**What you need to do:** An exact copy of the entries, with every picture omitted, is what is needed here.

[Before-and-after change data]
******************************
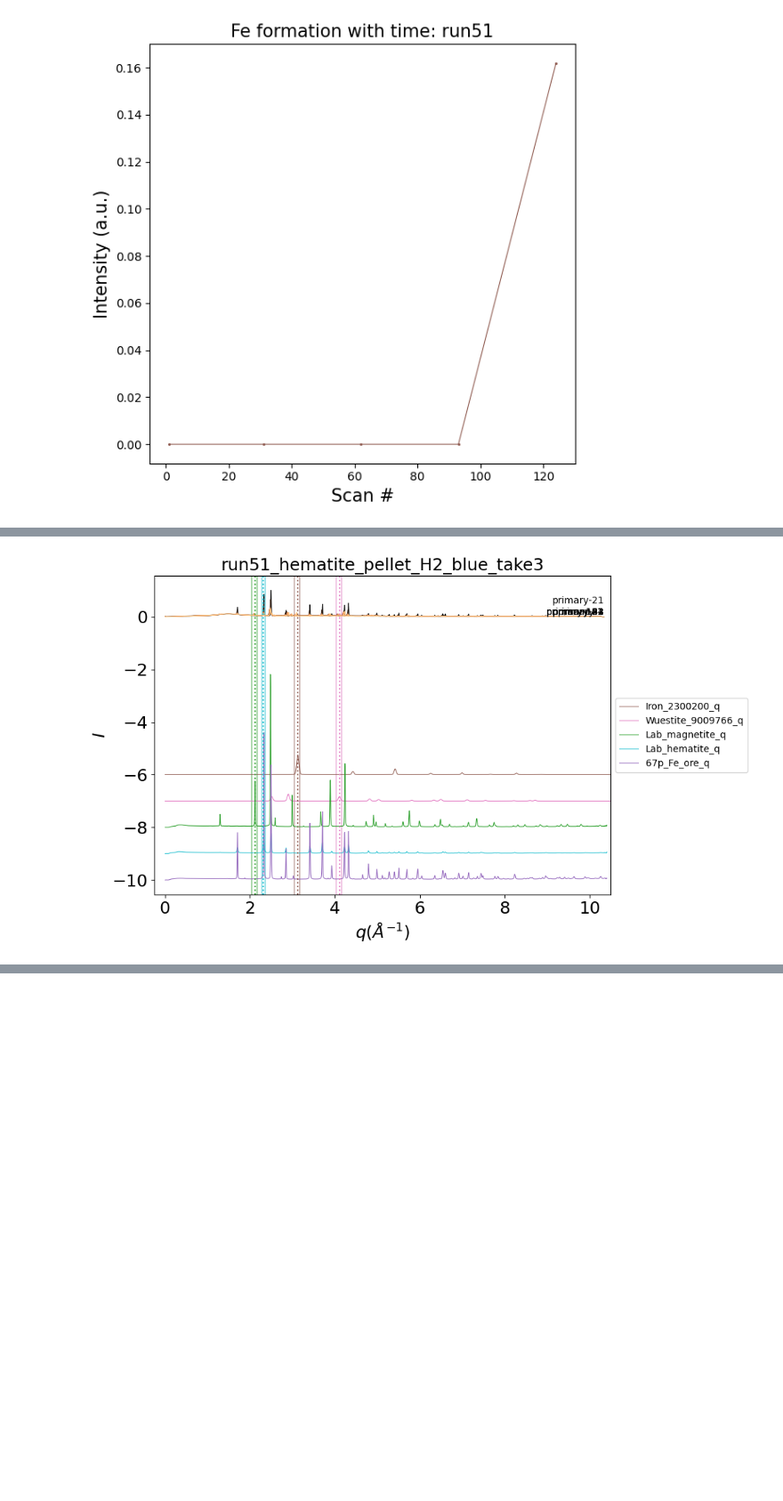
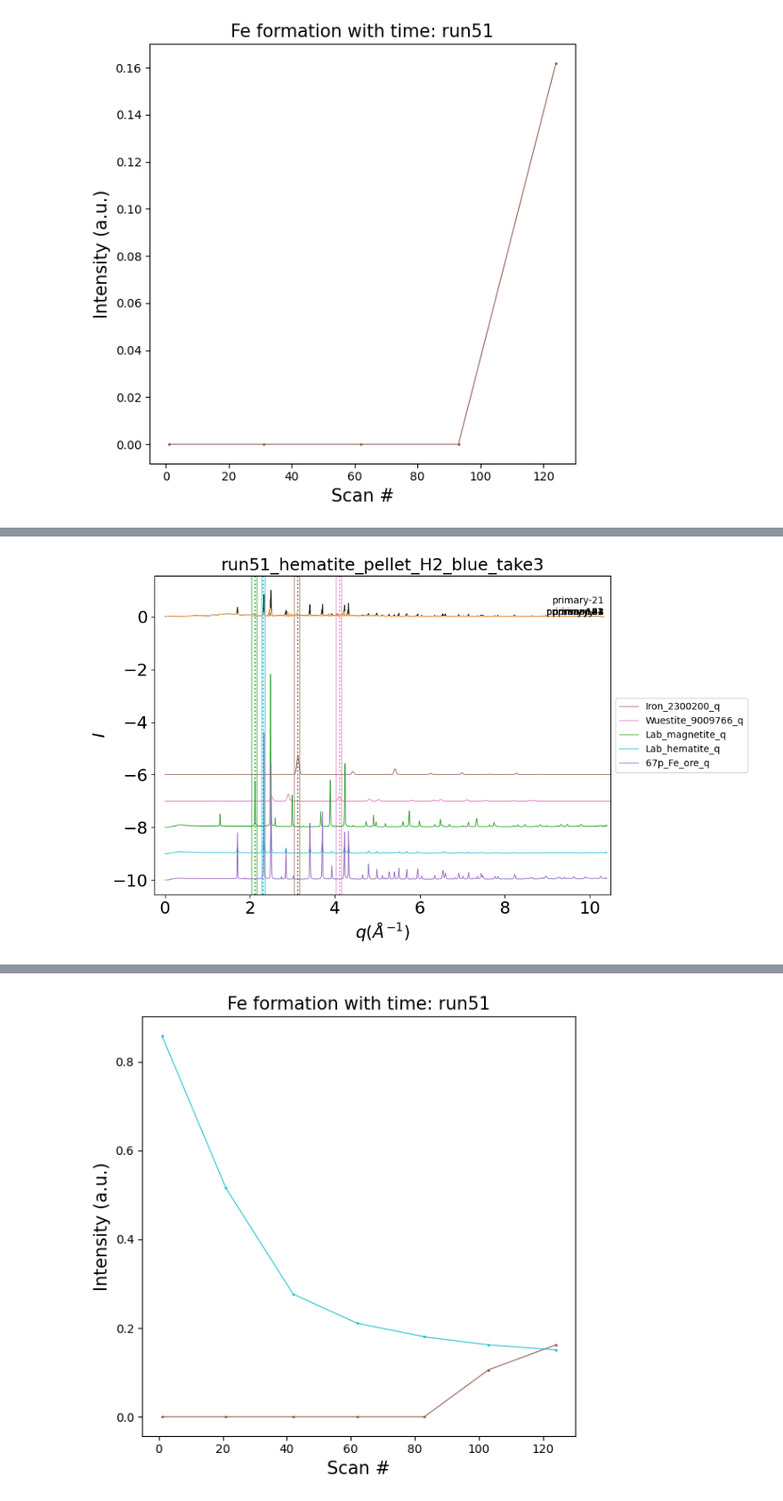
Before and after one commit to lmoghimi/personal-processing, a Jupyter notebook: xrd_phase_analysis_Lauren.ipynb, the cells around one changed output, grey strips where cells are left out. Shown at 89% size. Drawn from its saved outputs; the diff is of its cells as text; code cells hidden in the pictures; blank space fills up the shorter version.

Commit message:
plotting 2 iron and hematite intensities vs scan #!

```diff
--- a/xrd_phase_analysis_Lauren.ipynb
+++ b/xrd_phase_analysis_Lauren.ipynb
@@ -585,54 +585,49 @@ for run in ['run51']:
         I_m = I_treated[I_m_low:I_m_up]
         I_h = I_treated[I_h_low:I_h_up]
 
-        ############for iron#############################
-        peaks, properties = find_peaks(I_fe, prominence_fe)
-        #print(peaks, properties)
-        #print('Index of peak in x that satisfy all given conditions: ', peaks)
-        #print('Peak height: ', properties['peak_heights'])
+        num_phases = ['fe', 'h']
+        for iii in num_phases: #repeat this process for each phase
+          print('iii = ', iii)
+          ############for iron#############################
+          if iii == num_phases[0]: #iron
+            peaks, properties = find_peaks(I_fe, prominence_fe)
+            #print(peaks, properties)
+            #print('Index of peak in x that satisfy all given conditions: ', peaks)
+            #print('Peak height: ', properties['peak_heights'])
 
-        if peaks.size > 0: #i.e. if the list isn't empty --> if a peak was found
-          val1_fe = q[(I_fe_low + peaks)][0] #there should only be one peak identified by find_peaks if the proper range was selected, so selecting the first value of the array should really be the only value
-          val2_fe = I_treated[(I_fe_low + peaks)][0]
-          print('Fe peak is located at q = ', val1_fe, ' with I_treated = ', val2_fe)
-          item = {
-          'Scan#': timestamp_num,
-          'Fe': [val1_fe, val2_fe]
-          }
-          find_peak_outputs.append(item)
+            if peaks.size > 0: #i.e. if the list isn't empty --> if a peak was found
+              val1_fe = q[(I_fe_low + peaks)][0] #there should only be one peak identified by find_peaks if the proper range was selected, so selecting the first value of the array should really be the only value
+              val2_fe = I_treated[(I_fe_low + peaks)][0]
+              print('Fe peak is located at q = ', val1_fe, ' with I_treated = ', val2_fe)
 
-        else:
-          print('List is empty. No peaks found in the specified range')
-          item = {
-          'Scan#': timestamp_num,
-          'Fe': [float('nan'), 0] #, #set intensity equal to zero if no peak is found
-          }
-          find_peak_outputs.append(item)
-        #print('find_peak_outputs = ', find_peak_outputs)
+            else:
+              print('List is empty. No peaks found in the specified range')
+              val1_fe = float('nan')
+              val2_fe = 0 #set intensity equal to zero if no peak is found
 
-        ############for hematite#############################
-        peaks, properties = find_peaks(I_h, prominence_h)
-        #print(peaks, properties)
-        #print('Index of peak in x that satisfy all given conditions: ', peaks)
-        #print('Peak height: ', properties['peak_heights'])
+          ############for hematite#############################
+          if iii == num_phases[1]: #hematite
+            peaks, properties = find_peaks(I_h, prominence_h)
+            #print(peaks, properties)
+            #print('Index of peak in x that satisfy all given conditions: ', peaks)
+            #print('Peak height: ', properties['peak_heights'])
 
-        if peaks.size > 0: #i.e. if the list isn't empty --> if a peak was found
-          val1_h = q[(I_h_low + peaks)][0] #there should only be one peak identified by find_peaks if the proper range was selected, so selecting the first value of the array should really be the only value
-          val2_h = I_treated[(I_h_low + peaks)][0]
-          print('H peak is located at q = ', val1_h, ' with I_treated = ', val2_h)
-          item = {
-          'Scan#': timestamp_num,
-          'H': [val1_h, val2_h]
-          }
-          find_peak_outputs.append(item)
+            if peaks.size > 0: #i.e. if the list isn't empty --> if a peak was found
+              val1_h = q[(I_h_low + peaks)][0] #there should only be one peak identified by find_peaks if the proper range was selected, so selecting the first value of the array should really be the only value
+              val2_h = I_treated[(I_h_low + peaks)][0]
+              print('H peak is located at q = ', val1_h, ' with I_treated = ', val2_h)
 
-        else:
-          print('List is empty. No peaks found in the specified range')
-          item = {
-          'Scan#': timestamp_num,
-          'H': [float('nan'), 0] #, #set intensity equal to zero if no peak is found
-          }
-          find_peak_outputs.append(item)
+            else:
+              print('List is empty. No peaks found in the specified range')
+              val1_h = float('nan')
+              val2_h = 0 #set intensity equal to zero if no peak is found
+
+        #set the values here for this one timestamp
+        item = {'Scan#': timestamp_num,
+                'Fe': [val1_fe, val2_fe],
+                'H': [val1_h, val2_h]
+              }
+        find_peak_outputs.append(item)
         print('find_peak_outputs = ', find_peak_outputs)
 
 
@@ -727,8 +722,10 @@ for run in ['run51']:
 
     thisfs = 15
     fig, axx = plt.subplots(figsize=(6,6), tight_layout=True)
-    axx.scatter(x, y, color = lincol_fe, marker='.', s=5)
-    axx.plot(x, y, linewidth = lw, color = lincol_fe)
+    axx.scatter(x, y_fe, color = lincol_fe, marker='.', s=5)
+    axx.plot(x, y_fe, linewidth = lw, color = lincol_fe)
+    axx.scatter(x, y_h, color = lincol_h, marker='.', s=5)
+    axx.plot(x, y_h, linewidth = lw, color = lincol_h)
     axx.set_xlabel('Scan #', fontsize=thisfs)
     axx.set_ylabel('Intensity (a.u.)', fontsize=thisfs)
     plottit = 'Fe formation with time: ' + expname.split('_')[0]
@@ -757,0 +757 @@ KeyError: 'H'
+[figure, added]
```
Also changed, not shown: parts of 1 cell of this notebook.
******************************
**Your response:**
Before and after one commit to lmoghimi/personal-processing, a Jupyter notebook: xrd_phase_analysis_Lauren.ipynb, the cells around one changed output, grey strips where cells are left out. Shown at 89% size. Drawn from its saved outputs; the diff is of its cells as text; code cells hidden in the pictures; blank space fills up the shorter version.

Commit message:
plotting 2 iron and hematite intensities vs scan #!

```diff
--- a/xrd_phase_analysis_Lauren.ipynb
+++ b/xrd_phase_analysis_Lauren.ipynb
@@ -585,54 +585,49 @@ for run in ['run51']:
         I_m = I_treated[I_m_low:I_m_up]
         I_h = I_treated[I_h_low:I_h_up]
 
-        ############for iron#############################
-        peaks, properties = find_peaks(I_fe, prominence_fe)
-        #print(peaks, properties)
-        #print('Index of peak in x that satisfy all given conditions: ', peaks)
-        #print('Peak height: ', properties['peak_heights'])
+        num_phases = ['fe', 'h']
+        for iii in num_phases: #repeat this process for each phase
+          print('iii = ', iii)
+          ############for iron#############################
+          if iii == num_phases[0]: #iron
+            peaks, properties = find_peaks(I_fe, prominence_fe)
+            #print(peaks, properties)
+            #print('Index of peak in x that satisfy all given conditions: ', peaks)
+            #print('Peak height: ', properties['peak_heights'])
 
-        if peaks.size > 0: #i.e. if the list isn't empty --> if a peak was found
-          val1_fe = q[(I_fe_low + peaks)][0] #there should only be one peak identified by find_peaks if the proper range was selected, so selecting the first value of the array should really be the only value
-          val2_fe = I_treated[(I_fe_low + peaks)][0]
-          print('Fe peak is located at q = ', val1_fe, ' with I_treated = ', val2_fe)
-          item = {
-          'Scan#': timestamp_num,
-          'Fe': [val1_fe, val2_fe]
-          }
-          find_peak_outputs.append(item)
+            if peaks.size > 0: #i.e. if the list isn't empty --> if a peak was found
+              val1_fe = q[(I_fe_low + peaks)][0] #there should only be one peak identified by find_peaks if the proper range was selected, so selecting the first value of the array should really be the only value
+              val2_fe = I_treated[(I_fe_low + peaks)][0]
+              print('Fe peak is located at q = ', val1_fe, ' with I_treated = ', val2_fe)
 
-        else:
-          print('List is empty. No peaks found in the specified range')
-          item = {
-          'Scan#': timestamp_num,
-          'Fe': [float('nan'), 0] #, #set intensity equal to zero if no peak is found
-          }
-          find_peak_outputs.append(item)
-        #print('find_peak_outputs = ', find_peak_outputs)
+            else:
+              print('List is empty. No peaks found in the specified range')
+              val1_fe = float('nan')
+              val2_fe = 0 #set intensity equal to zero if no peak is found
 
-        ############for hematite#############################
-        peaks, properties = find_peaks(I_h, prominence_h)
-        #print(peaks, properties)
-        #print('Index of peak in x that satisfy all given conditions: ', peaks)
-        #print('Peak height: ', properties['peak_heights'])
+          ############for hematite#############################
+          if iii == num_phases[1]: #hematite
+            peaks, properties = find_peaks(I_h, prominence_h)
+            #print(peaks, properties)
+            #print('Index of peak in x that satisfy all given conditions: ', peaks)
+            #print('Peak height: ', properties['peak_heights'])
 
-        if peaks.size > 0: #i.e. if the list isn't empty --> if a peak was found
-          val1_h = q[(I_h_low + peaks)][0] #there should only be one peak identified by find_peaks if the proper range was selected, so selecting the first value of the array should really be the only value
-          val2_h = I_treated[(I_h_low + peaks)][0]
-          print('H peak is located at q = ', val1_h, ' with I_treated = ', val2_h)
-          item = {
-          'Scan#': timestamp_num,
-          'H': [val1_h, val2_h]
-          }
-          find_peak_outputs.append(item)
+            if peaks.size > 0: #i.e. if the list isn't empty --> if a peak was found
+              val1_h = q[(I_h_low + peaks)][0] #there should only be one peak identified by find_peaks if the proper range was selected, so selecting the first value of the array should really be the only value
+              val2_h = I_treated[(I_h_low + peaks)][0]
+              print('H peak is located at q = ', val1_h, ' with I_treated = ', val2_h)
 
-        else:
-          print('List is empty. No peaks found in the specified range')
-          item = {
-          'Scan#': timestamp_num,
-          'H': [float('nan'), 0] #, #set intensity equal to zero if no peak is found
-          }
-          find_peak_outputs.append(item)
+            else:
+              print('List is empty. No peaks found in the specified range')
+              val1_h = float('nan')
+              val2_h = 0 #set intensity equal to zero if no peak is found
+
+        #set the values here for this one timestamp
+        item = {'Scan#': timestamp_num,
+                'Fe': [val1_fe, val2_fe],
+                'H': [val1_h, val2_h]
+              }
+        find_peak_outputs.append(item)
         print('find_peak_outputs = ', find_peak_outputs)
 
 
@@ -727,8 +722,10 @@ for run in ['run51']:
 
     thisfs = 15
     fig, axx = plt.subplots(figsize=(6,6), tight_layout=True)
-    axx.scatter(x, y, color = lincol_fe, marker='.', s=5)
-    axx.plot(x, y, linewidth = lw, color = lincol_fe)
+    axx.scatter(x, y_fe, color = lincol_fe, marker='.', s=5)
+    axx.plot(x, y_fe, linewidth = lw, color = lincol_fe)
+    axx.scatter(x, y_h, color = lincol_h, marker='.', s=5)
+    axx.plot(x, y_h, linewidth = lw, color = lincol_h)
     axx.set_xlabel('Scan #', fontsize=thisfs)
     axx.set_ylabel('Intensity (a.u.)', fontsize=thisfs)
     plottit = 'Fe formation with time: ' + expname.split('_')[0]
@@ -757,0 +757 @@ KeyError: 'H'
+[figure, added]
```
Also changed, not shown: parts of 1 cell of this notebook.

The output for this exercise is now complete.